Copy the records below in full and leave every image out of the copy.
++++++++++
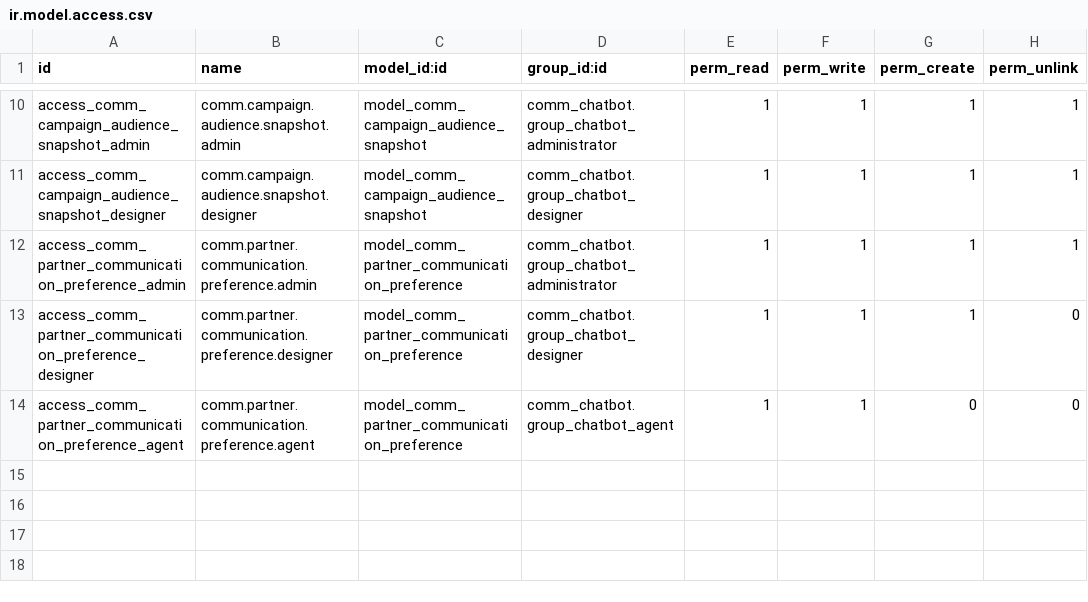
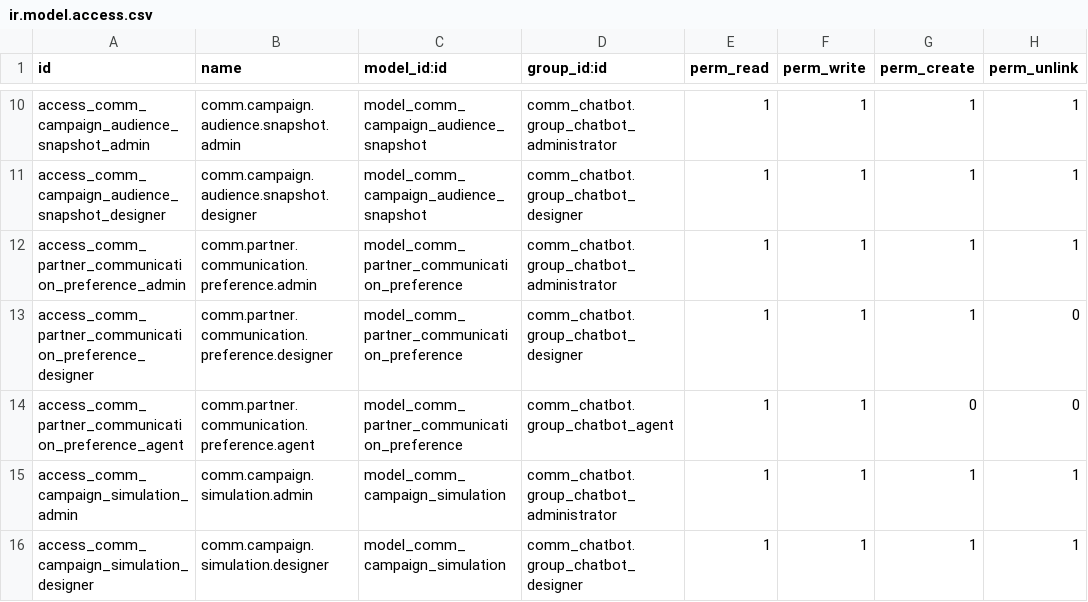
Before and after one commit to xrco-tech/piodoo, a CSV file: addons/comm_campaign/security/ir.model.access.csv, drawn as a sheet; only a part is shown, gaps mark what is left out.

```diff
--- a/addons/comm_campaign/security/ir.model.access.csv
+++ b/addons/comm_campaign/security/ir.model.access.csv
@@ -14 +14,3 @@ access_comm_partner_communication_preference_designer,comm.partner.communication
 access_comm_partner_communication_preference_agent,comm.partner.communication.preference.agent,model_comm_partner_communication_preference,comm_chatbot.group_chatbot_agent,1,1,0,0
+access_comm_campaign_simulation_admin,comm.campaign.simulation.admin,model_comm_campaign_simulation,comm_chatbot.group_chatbot_administrator,1,1,1,1
+access_comm_campaign_simulation_designer,comm.campaign.simulation.designer,model_comm_campaign_simulation,comm_chatbot.group_chatbot_designer,1,1,1,1
```
Also changed, not shown: 6 other files.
++++++++++
**EXERCISE RESPONSE:**
Before and after one commit to xrco-tech/piodoo, a CSV file: addons/comm_campaign/security/ir.model.access.csv, drawn as a sheet; only a part is shown, gaps mark what is left out.

```diff
--- a/addons/comm_campaign/security/ir.model.access.csv
+++ b/addons/comm_campaign/security/ir.model.access.csv
@@ -14 +14,3 @@ access_comm_partner_communication_preference_designer,comm.partner.communication
 access_comm_partner_communication_preference_agent,comm.partner.communication.preference.agent,model_comm_partner_communication_preference,comm_chatbot.group_chatbot_agent,1,1,0,0
+access_comm_campaign_simulation_admin,comm.campaign.simulation.admin,model_comm_campaign_simulation,comm_chatbot.group_chatbot_administrator,1,1,1,1
+access_comm_campaign_simulation_designer,comm.campaign.simulation.designer,model_comm_campaign_simulation,comm_chatbot.group_chatbot_designer,1,1,1,1
```
Also changed, not shown: 6 other files.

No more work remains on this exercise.